Fashion & Sexism

Article by Omina Jewel

Dressing has been gendered for years as people are required by society to dress their parts, parts which are given to us based on the gender binary. Which are male and female. To have a prosperous society, I agree that some rules have to be adhered to by everyone in order to maintain the peace and culture. However, the problem comes in when a particular set of people are more policed, scrutinized and micro managed than others. For women fashion and dressing has always been more than just clothes.

The saying,’ dress how you want to be addressed,’ has been used by society for years to justify the sexual harassment of women in public spaces. The moment the question, ‘how was she dressed?’ is asked, there’s already a problem.
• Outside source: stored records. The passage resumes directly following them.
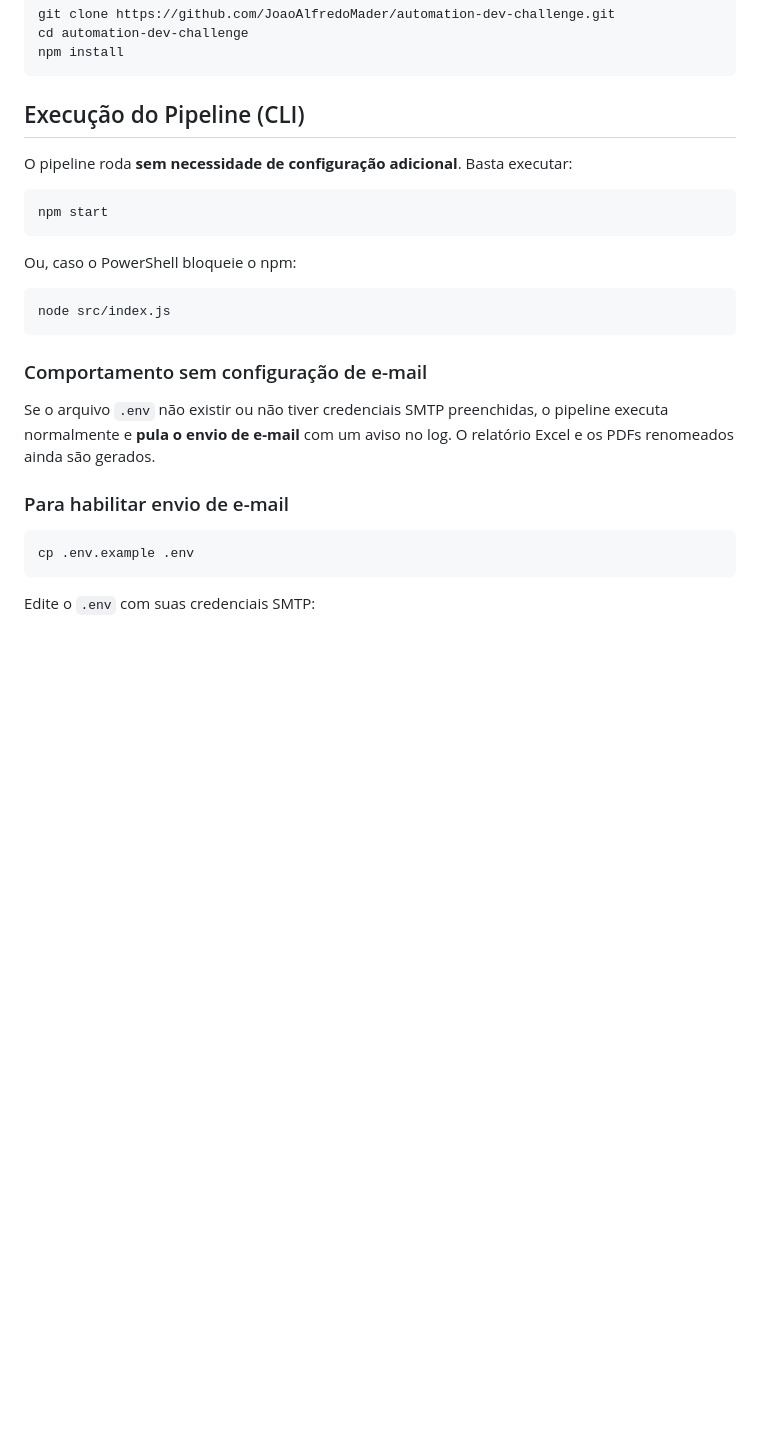
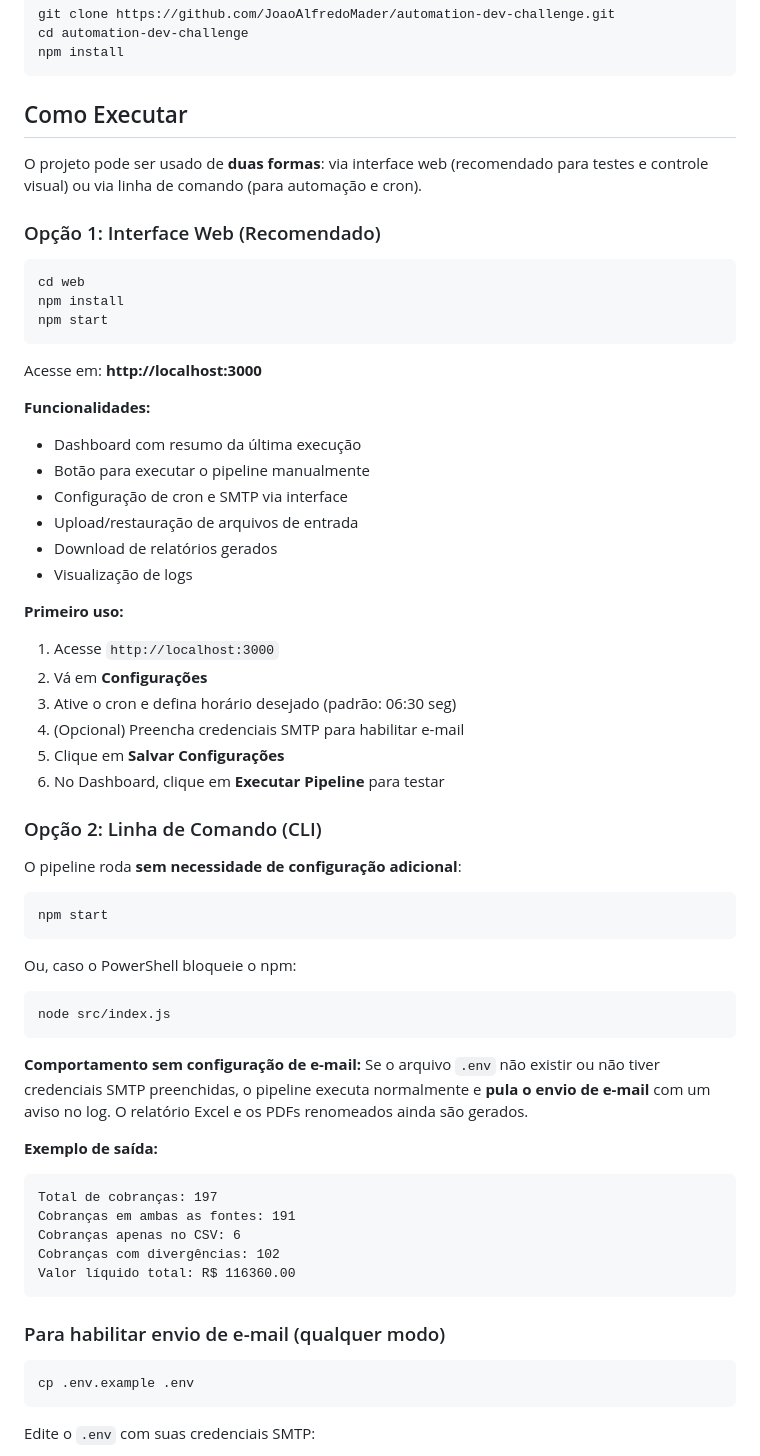
Before and after one commit to JoaoAlfredoMader/automation-dev-challenge, a Markdown page: README.md, the part around one of its changes. GitHub-like rendering; blank space fills up the shorter version.

Commit message:
docs: reorder README to highlight web UI and CLI equally

````diff
--- a/README.md
+++ b/README.md
@@ -16,9 +16,39 @@ cd automation-dev-challenge
 npm install
 ```
 
-## Execução do Pipeline (CLI)
+## Como Executar
 
-O pipeline roda **sem necessidade de configuração adicional**. Basta executar:
+O projeto pode ser usado de **duas formas**: via interface web (recomendado para testes e controle visual) ou via linha de comando (para automação e cron).
+
+### Opção 1: Interface Web (Recomendado)
+
+```bash
+cd web
+npm install
+npm start
+```
+
+Acesse em: **http://localhost:3000**
+
+**Funcionalidades:**
+- Dashboard com resumo da última execução
+- Botão para executar o pipeline manualmente
+- Configuração de cron e SMTP via interface
+- Upload/restauração de arquivos de entrada
+- Download de relatórios gerados
+- Visualização de logs
+
+**Primeiro uso:**
+1. Acesse `http://localhost:3000`
+2. Vá em **Configurações**
+3. Ative o cron e defina horário desejado (padrão: 06:30 seg)
+4. (Opcional) Preencha credenciais SMTP para habilitar e-mail
+5. Clique em **Salvar Configurações**
+6. No Dashboard, clique em **Executar Pipeline** para testar
+
+### Opção 2: Linha de Comando (CLI)
+
+O pipeline roda **sem necessidade de configuração adicional**:
 
 ```bash
 npm start
@@ -30,11 +60,19 @@ Ou, caso o PowerShell bloqueie o npm:
 node src/index.js
 ```
 
-### Comportamento sem configuração de e-mail
-
+**Comportamento sem configuração de e-mail:**
 Se o arquivo `.env` não existir ou não tiver credenciais SMTP preenchidas, o pipeline executa normalmente e **pula o envio de e-mail** com um aviso no log. O relatório Excel e os PDFs renomeados ainda são gerados.
 
-### Para habilitar envio de e-mail
+**Exemplo de saída:**
+```
+Total de cobranças: 197
+Cobranças em ambas as fontes: 191
+Cobranças apenas no CSV: 6
+Cobranças com divergências: 102
+Valor líquido total: R$ 116360.00
+```
+
+### Para habilitar envio de e-mail (qualquer modo)
 
 ```bash
 cp .env.example .env
````
Also changed, not shown: other parts of README.md (+0 -44 lines).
As it means we are holding one party accountable for the actions of another. This policing can also be seen when female politicians are scrutinized on what they are wearing on an appearance or debate and male politicians aren’t.

What does not help is the fact that fashion trends for women are mainly prescribed from a male centric lens that does not take into account their needs or comforts but how they appeal and cater to male needs and the male gaze. When most dictators of fashion are heterosexual men, only the gender binary is taken into consideration, women and girls are restricted to certain dress rules at homes, schools and at the work place. How is it that out of the fifty major fashion brands only 14% are run by women. This gap alone tells us who has the final say when it comes to fashion. When women don’t comply to unrealistic standards of fashion they are at risk of being referred to with phrases such as, ‘she let herself go, she’s looking for male attention and validation, her dress was simply asking for it.’

In order to see how fashion can be used as a tool of politics, oppression and sexism have in mind the psychology behind the suffragette uniform, prisoners uniform and what Jews during the holocaust were required to wear by the Hitler regime. Clothes are never just clothes when one group with power is creating the rules and another has to oblige to them voluntarily or not.

When it comes to dress codes in institutions they need to re-examine it to ensure that they are reasonable and equal and their policies cut across all genders without being sexist and sexualizing basic female anatomy such as collarbones and knees. As a society we also need to kill the myth that men are simply just sexual beings who are triggered by the slightest show of skin. This is unfair to them as it is not an accurate representation of the gender as a whole and it enforces the belief that masculinity and hyper sexuality are a mutual concept. Women cannot be truly free when their basic freedom of expression is hindered by outdated misogynistic beliefs.


Share on facebook
Share on twitter
Share on linkedin